[Records drawn from a dataset]
-------------------------

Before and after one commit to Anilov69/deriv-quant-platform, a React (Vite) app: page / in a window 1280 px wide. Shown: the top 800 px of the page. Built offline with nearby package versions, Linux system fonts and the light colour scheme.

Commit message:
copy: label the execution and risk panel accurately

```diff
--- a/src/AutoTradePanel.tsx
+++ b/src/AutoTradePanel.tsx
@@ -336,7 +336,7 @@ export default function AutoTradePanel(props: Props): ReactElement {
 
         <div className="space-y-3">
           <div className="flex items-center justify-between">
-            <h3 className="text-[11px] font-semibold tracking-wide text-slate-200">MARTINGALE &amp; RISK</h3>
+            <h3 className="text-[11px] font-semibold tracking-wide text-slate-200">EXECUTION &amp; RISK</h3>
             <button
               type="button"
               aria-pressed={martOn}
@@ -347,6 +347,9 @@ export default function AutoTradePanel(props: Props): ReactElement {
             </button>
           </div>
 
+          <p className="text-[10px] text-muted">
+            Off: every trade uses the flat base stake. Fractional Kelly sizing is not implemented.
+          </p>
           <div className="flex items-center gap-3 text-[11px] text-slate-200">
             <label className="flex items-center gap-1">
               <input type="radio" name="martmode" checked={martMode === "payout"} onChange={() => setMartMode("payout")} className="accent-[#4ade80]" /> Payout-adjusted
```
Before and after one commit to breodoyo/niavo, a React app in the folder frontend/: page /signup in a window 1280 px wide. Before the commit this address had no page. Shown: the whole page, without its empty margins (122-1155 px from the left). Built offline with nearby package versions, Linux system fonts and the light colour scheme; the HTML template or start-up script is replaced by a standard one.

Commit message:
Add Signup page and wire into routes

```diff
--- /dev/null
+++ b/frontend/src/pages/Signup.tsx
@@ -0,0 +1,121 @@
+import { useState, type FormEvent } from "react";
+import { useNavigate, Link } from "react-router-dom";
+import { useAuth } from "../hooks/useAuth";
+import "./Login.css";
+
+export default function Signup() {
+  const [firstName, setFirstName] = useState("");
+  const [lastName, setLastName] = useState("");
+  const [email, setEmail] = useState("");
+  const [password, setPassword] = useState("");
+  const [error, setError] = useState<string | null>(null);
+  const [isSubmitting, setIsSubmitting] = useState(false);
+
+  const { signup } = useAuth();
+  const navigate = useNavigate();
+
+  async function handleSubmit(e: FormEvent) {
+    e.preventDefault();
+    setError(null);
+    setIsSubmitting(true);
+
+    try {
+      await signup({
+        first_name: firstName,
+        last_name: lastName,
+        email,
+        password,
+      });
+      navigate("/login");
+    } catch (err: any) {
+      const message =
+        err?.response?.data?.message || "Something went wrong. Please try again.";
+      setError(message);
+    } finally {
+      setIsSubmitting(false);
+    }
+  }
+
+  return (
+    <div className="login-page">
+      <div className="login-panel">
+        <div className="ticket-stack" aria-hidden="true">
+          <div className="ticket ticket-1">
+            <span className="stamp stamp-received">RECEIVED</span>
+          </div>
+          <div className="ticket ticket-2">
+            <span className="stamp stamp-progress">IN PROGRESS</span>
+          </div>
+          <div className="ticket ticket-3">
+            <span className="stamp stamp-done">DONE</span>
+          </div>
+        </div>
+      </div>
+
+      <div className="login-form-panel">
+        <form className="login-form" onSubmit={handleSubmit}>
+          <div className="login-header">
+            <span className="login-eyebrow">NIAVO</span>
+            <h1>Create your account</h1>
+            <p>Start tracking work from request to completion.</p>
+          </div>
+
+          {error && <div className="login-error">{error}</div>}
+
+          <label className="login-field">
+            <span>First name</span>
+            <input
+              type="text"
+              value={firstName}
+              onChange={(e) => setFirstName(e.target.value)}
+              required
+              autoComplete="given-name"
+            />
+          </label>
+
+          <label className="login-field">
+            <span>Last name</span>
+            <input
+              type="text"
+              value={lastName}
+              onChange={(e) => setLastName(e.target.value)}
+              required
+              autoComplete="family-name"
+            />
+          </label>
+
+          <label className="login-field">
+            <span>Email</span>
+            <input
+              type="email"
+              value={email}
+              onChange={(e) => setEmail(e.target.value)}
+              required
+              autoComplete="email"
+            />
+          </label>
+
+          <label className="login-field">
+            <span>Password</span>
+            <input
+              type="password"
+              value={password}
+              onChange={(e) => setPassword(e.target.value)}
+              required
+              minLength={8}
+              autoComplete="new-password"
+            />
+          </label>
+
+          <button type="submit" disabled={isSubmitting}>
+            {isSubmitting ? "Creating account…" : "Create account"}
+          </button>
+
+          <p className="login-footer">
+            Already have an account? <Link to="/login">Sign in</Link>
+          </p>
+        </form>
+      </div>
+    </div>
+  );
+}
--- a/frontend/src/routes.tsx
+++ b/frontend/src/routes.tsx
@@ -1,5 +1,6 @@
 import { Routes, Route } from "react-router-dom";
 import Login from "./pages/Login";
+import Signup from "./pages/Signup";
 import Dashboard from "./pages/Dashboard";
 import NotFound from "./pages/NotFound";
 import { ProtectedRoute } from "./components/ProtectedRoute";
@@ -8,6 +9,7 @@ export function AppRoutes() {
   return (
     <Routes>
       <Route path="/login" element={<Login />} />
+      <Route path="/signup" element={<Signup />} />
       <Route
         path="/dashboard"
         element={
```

-------------------------

» **EXERCISE PROMPT**
Set all the entries above down again exactly.

» **OUTPUT**
Before and after one commit to Anilov69/deriv-quant-platform, a React (Vite) app: page / in a window 1280 px wide. Shown: the top 800 px of the page. Built offline with nearby package versions, Linux system fonts and the light colour scheme.

Commit message:
copy: label the execution and risk panel accurately

```diff
--- a/src/AutoTradePanel.tsx
+++ b/src/AutoTradePanel.tsx
@@ -336,7 +336,7 @@ export default function AutoTradePanel(props: Props): ReactElement {
 
         <div className="space-y-3">
           <div className="flex items-center justify-between">
-            <h3 className="text-[11px] font-semibold tracking-wide text-slate-200">MARTINGALE &amp; RISK</h3>
+            <h3 className="text-[11px] font-semibold tracking-wide text-slate-200">EXECUTION &amp; RISK</h3>
             <button
               type="button"
               aria-pressed={martOn}
@@ -347,6 +347,9 @@ export default function AutoTradePanel(props: Props): ReactElement {
             </button>
           </div>
 
+          <p className="text-[10px] text-muted">
+            Off: every trade uses the flat base stake. Fractional Kelly sizing is not implemented.
+          </p>
           <div className="flex items-center gap-3 text-[11px] text-slate-200">
             <label className="flex items-center gap-1">
               <input type="radio" name="martmode" checked={martMode === "payout"} onChange={() => setMartMode("payout")} className="accent-[#4ade80]" /> Payout-adjusted
```
Before and after one commit to breodoyo/niavo, a React app in the folder frontend/: page /signup in a window 1280 px wide. Before the commit this address had no page. Shown: the whole page, without its empty margins (122-1155 px from the left). Built offline with nearby package versions, Linux system fonts and the light colour scheme; the HTML template or start-up script is replaced by a standard one.

Commit message:
Add Signup page and wire into routes

```diff
--- /dev/null
+++ b/frontend/src/pages/Signup.tsx
@@ -0,0 +1,121 @@
+import { useState, type FormEvent } from "react";
+import { useNavigate, Link } from "react-router-dom";
+import { useAuth } from "../hooks/useAuth";
+import "./Login.css";
+
+export default function Signup() {
+  const [firstName, setFirstName] = useState("");
+  const [lastName, setLastName] = useState("");
+  const [email, setEmail] = useState("");
+  const [password, setPassword] = useState("");
+  const [error, setError] = useState<string | null>(null);
+  const [isSubmitting, setIsSubmitting] = useState(false);
+
+  const { signup } = useAuth();
+  const navigate = useNavigate();
+
+  async function handleSubmit(e: FormEvent) {
+    e.preventDefault();
+    setError(null);
+    setIsSubmitting(true);
+
+    try {
+      await signup({
+        first_name: firstName,
+        last_name: lastName,
+        email,
+        password,
+      });
+      navigate("/login");
+    } catch (err: any) {
+      const message =
+        err?.response?.data?.message || "Something went wrong. Please try again.";
+      setError(message);
+    } finally {
+      setIsSubmitting(false);
+    }
+  }
+
+  return (
+    <div className="login-page">
+      <div className="login-panel">
+        <div className="ticket-stack" aria-hidden="true">
+          <div className="ticket ticket-1">
+            <span className="stamp stamp-received">RECEIVED</span>
+          </div>
+          <div className="ticket ticket-2">
+            <span className="stamp stamp-progress">IN PROGRESS</span>
+          </div>
+          <div className="ticket ticket-3">
+            <span className="stamp stamp-done">DONE</span>
+          </div>
+        </div>
+      </div>
+
+      <div className="login-form-panel">
+        <form className="login-form" onSubmit={handleSubmit}>
+          <div className="login-header">
+            <span className="login-eyebrow">NIAVO</span>
+            <h1>Create your account</h1>
+            <p>Start tracking work from request to completion.</p>
+          </div>
+
+          {error && <div className="login-error">{error}</div>}
+
+          <label className="login-field">
+            <span>First name</span>
+            <input
+              type="text"
+              value={firstName}
+              onChange={(e) => setFirstName(e.target.value)}
+              required
+              autoComplete="given-name"
+            />
+          </label>
+
+          <label className="login-field">
+            <span>Last name</span>
+            <input
+              type="text"
+              value={lastName}
+              onChange={(e) => setLastName(e.target.value)}
+              required
+              autoComplete="family-name"
+            />
+          </label>
+
+          <label className="login-field">
+            <span>Email</span>
+            <input
+              type="email"
+              value={email}
+              onChange={(e) => setEmail(e.target.value)}
+              required
+              autoComplete="email"
+            />
+          </label>
+
+          <label className="login-field">
+            <span>Password</span>
+            <input
+              type="password"
+              value={password}
+              onChange={(e) => setPassword(e.target.value)}
+              required
+              minLength={8}
+              autoComplete="new-password"
+            />
+          </label>
+
+          <button type="submit" disabled={isSubmitting}>
+            {isSubmitting ? "Creating account…" : "Create account"}
+          </button>
+
+          <p className="login-footer">
+            Already have an account? <Link to="/login">Sign in</Link>
+          </p>
+        </form>
+      </div>
+    </div>
+  );
+}
--- a/frontend/src/routes.tsx
+++ b/frontend/src/routes.tsx
@@ -1,5 +1,6 @@
 import { Routes, Route } from "react-router-dom";
 import Login from "./pages/Login";
+import Signup from "./pages/Signup";
 import Dashboard from "./pages/Dashboard";
 import NotFound from "./pages/NotFound";
 import { ProtectedRoute } from "./components/ProtectedRoute";
@@ -8,6 +9,7 @@ export function AppRoutes() {
   return (
     <Routes>
       <Route path="/login" element={<Login />} />
+      <Route path="/signup" element={<Signup />} />
       <Route
         path="/dashboard"
         element={
```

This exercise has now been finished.